Here comes ... the bridesman?
This summer, as Americans walk down the aisle, wedding-goers will be seeing more men in the bride's party and more women in the groom's party, according to experts.
"It's absolutely becoming more popular," said Elizabeth Howell of the Emily Post Institute (search), an etiquette organization formed in 1946 by famous civility expert Emily Post. "If a woman has a particularly close male friend, or a man has a particularly close female friend, why not?" she said.
Howell doesn't see any problem with the gender-bending trend. In fact, in 2001, Peggy Post updated her great-grandmother-in-law's wedding etiquette book to include protocol for opposite-sex attendants.
So what are the rules for these Friends-era weddings? Do “bridesmen” wear hot pink suits if the bridesmaids’ dresses are that color? Do “groomswomen” wear tuxedos?
Howell said opposite-sex attendants should try to blend in with the rest of the party.
"A man on the woman's side can wear a tuxedo. A woman on the man’s side can wear a dress that matches the bridesmaids' dresses. Or perhaps she would feel more comfortable in a pantsuit or a dress that matches the men's clothing," Howell said.
And then there's the question of what opposite-sex attendants should be called. Howell prefers "honor attendant" for both genders to terms like bridesman, best woman and man of honor.
But Olivia Johnson of upstate New York was recently asked to be her friend Ian's "best man."
"We were drunk when he asked me to be his best man," said the 26-year-old. "But I hope that's what I'll be called," she said.
And Johnson’s not worried about causing a stir on the big day.

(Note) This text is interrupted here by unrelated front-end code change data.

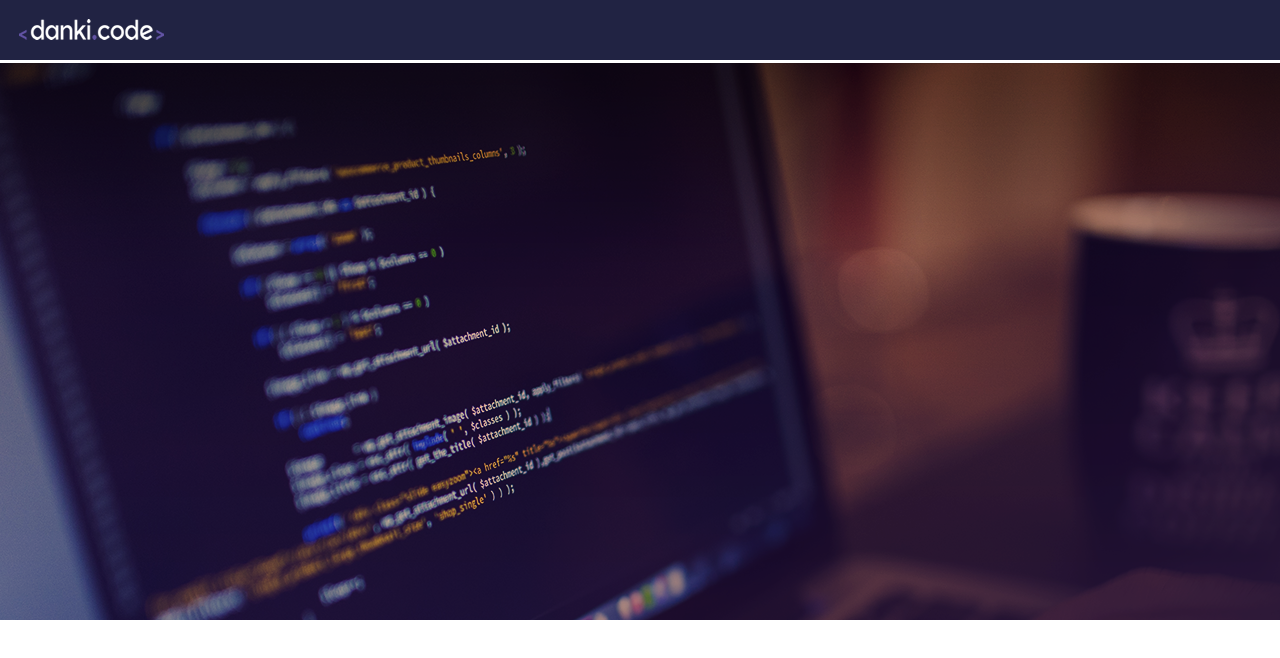
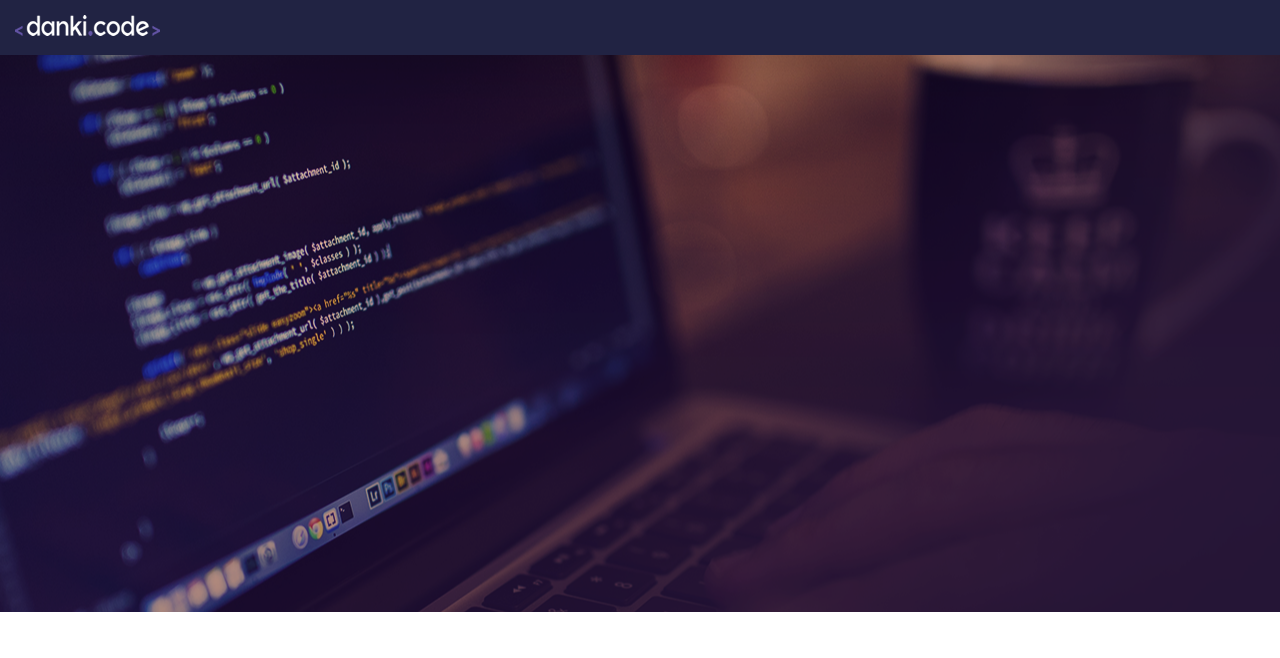
Before and after one commit to theKlysm/danki-fec-project1-landpage, a plain HTML site: page index.html in a window 1280 px wide. Drawn offline with Linux system fonts and the light colour scheme.

Commit message:
add background image in container-banner

```diff
--- a/css/style.css
+++ b/css/style.css
@@ -19,11 +19,12 @@
 }
 
 .header img{
-    margin: 19px;
+    margin: 15px;
 }
 
 .container-banner{
     width: 100%;
     height: 557px;
     background-image: url('../images/header_bg.png');
+    background-position: center;
 }
```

"I don't think it will really come across as all that odd that I'm a woman, as Ian and Tamara are about the most laid-back people I've ever met," she said of the couple. "It's also good fun for comedy value."

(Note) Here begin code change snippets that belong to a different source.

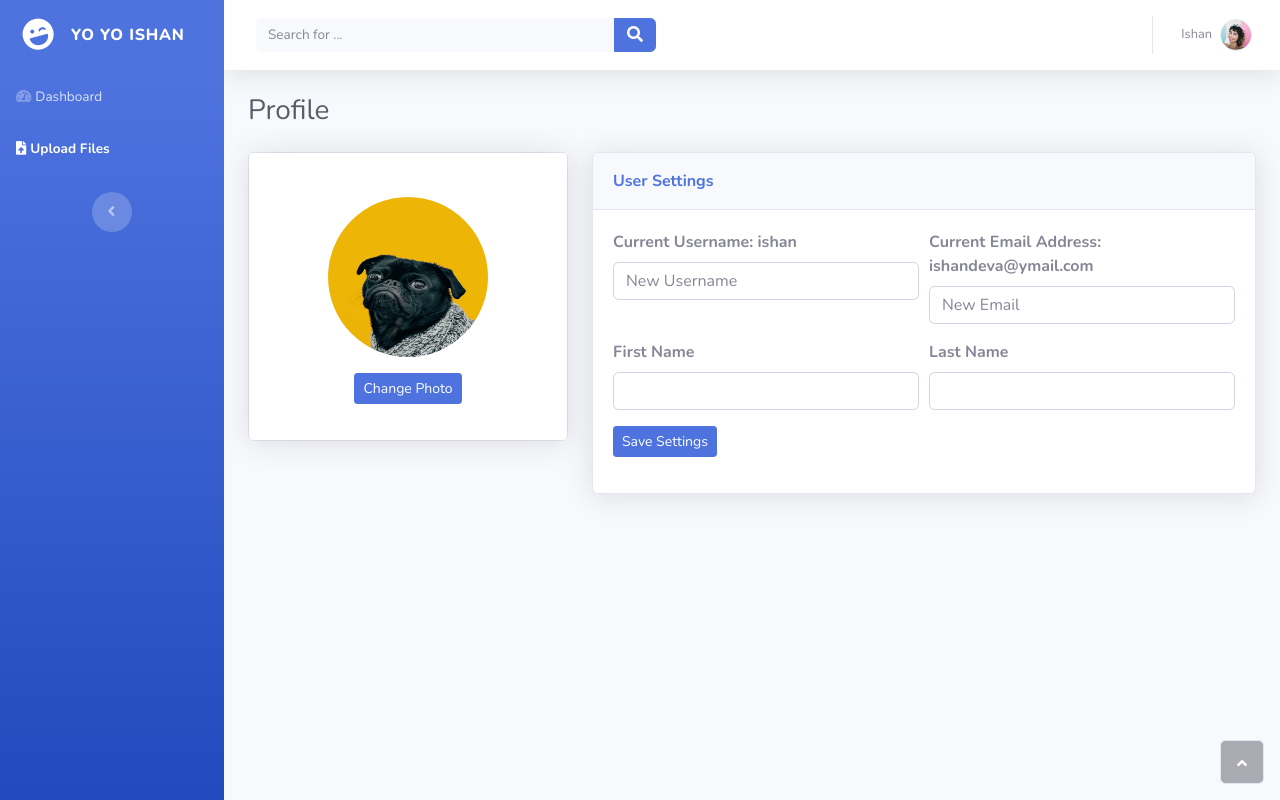
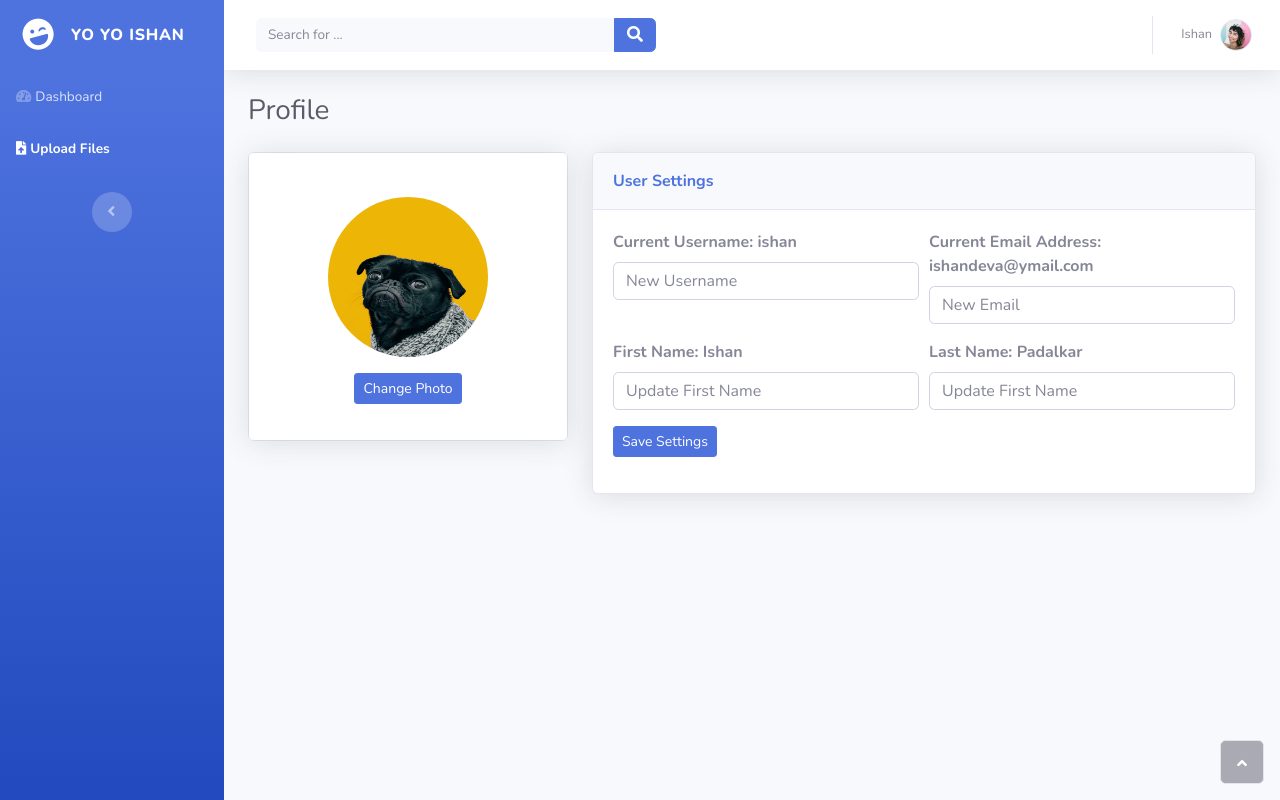
Before and after one commit to ishandeva/Forensics-Project, a Django app: page /profile/ in a window 1280 px wide. Run offline with Django 3.2, Linux system fonts and the light colour scheme; a user stored in the database is signed in; some libraries are stand-ins or nearby versions.

Commit message:
Profile page now shows current details

```diff
--- a/users/templates/users/profile.html
+++ b/users/templates/users/profile.html
@@ -23,7 +23,9 @@
                                 <p class="text-primary m-0 font-weight-bold">User Settings</p>
                             </div>
                             <div class="card-body">
-                                <form>
+                                <form method="POST">
+                                  {% csrf_token %}
+
                                     <div class="form-row">
                                         <div class="col">
                                             <div class="form-group"><label for="username"><strong>Current Username: {{request.user.username}}</strong></label><input class="form-control" type="text" placeholder="New Username" name="username"></div>
@@ -34,10 +36,10 @@
                                     </div>
                                     <div class="form-row">
                                         <div class="col">
-                                            <div class="form-group"><label for="first_name"><strong>First Name</strong></label><input class="form-control" type="text" placeholder="" name="first_name"></div>
+                                            <div class="form-group"><label for="first_name"><strong>First Name: {{request.user.first_name}}</strong></label><input class="form-control" type="text" placeholder="Update First Name" name="first_name"></div>
                                         </div>
                                         <div class="col">
-                                            <div class="form-group"><label for="last_name"><strong>Last Name</strong></label><input class="form-control" type="text" placeholder="" name="last_name"></div>
+                                            <div class="form-group"><label for="last_name"><strong>Last Name: {{request.user.last_name}}</strong></label><input class="form-control" type="text" placeholder="Update First Name" name="last_name"></div>
                                         </div>
                                     </div>
                                     <div class="form-group"><button class="btn btn-primary btn-sm" type="submit">Save Settings</button></div>
```
Also changed, not shown: db.sqlite3.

But it's exactly this humorous element that bothers Dr. William Donohue, president of the Catholic League for Religious and Civil Rights (search).
"A marriage ceremony is a serious statement, not Saturday Night Live," he said. "I think it's incredibly immature to bring politically correct politics into a church."
Heather MacCuspie's parents and in-laws shared some of Donohue's reservations. The 22-year-old Florida resident and her husband Rob, 23, both wanted to include opposite-sex friends in their wedding parties. But their elders were none too pleased.
"They were like 'you're doing what?'" she said.
Heather's parents came to terms with the idea quickly -- but Rob's were more reluctant.
"They're more conservative … They tried to talk to him about how it wasn't traditional," MacCuspie said. "It came down to, if the church doesn't disapprove, it's okay. The church said they’ve had multiple people do it and it wasn't a problem."
Heather's “honor attendant,” Josh, even went to her bachelorette party, which included the usual club-hopping. But Rob’s groomswoman, Brandi, skipped his bachelor party.
“Let’s just say she decided with their plans that she didn’t want to,” MacCuspie said.
Leah Ingram, author of The Balanced Bride: Preparing Your Mind, Body and Spirit for Your Wedding and Beyond, said the opposite-sex attendant trend has a lot to do with the fact that today's brides and grooms are older than in previous generations.
"People are out on their own, out of college, living and working and making their own friendships," she explained.
MacCuspie said it's a matter of choosing to have people you love be in your wedding party, rather than following a dusty book of rules.
"I don't see people holding back because of tradition. It's a matter of who means the most to you," she said. "Who do you want to be a part of one of the biggest days of your life?"
But Donohue begged to differ.
"What's next? The groom in a white dress and the bride in a tux?" he said.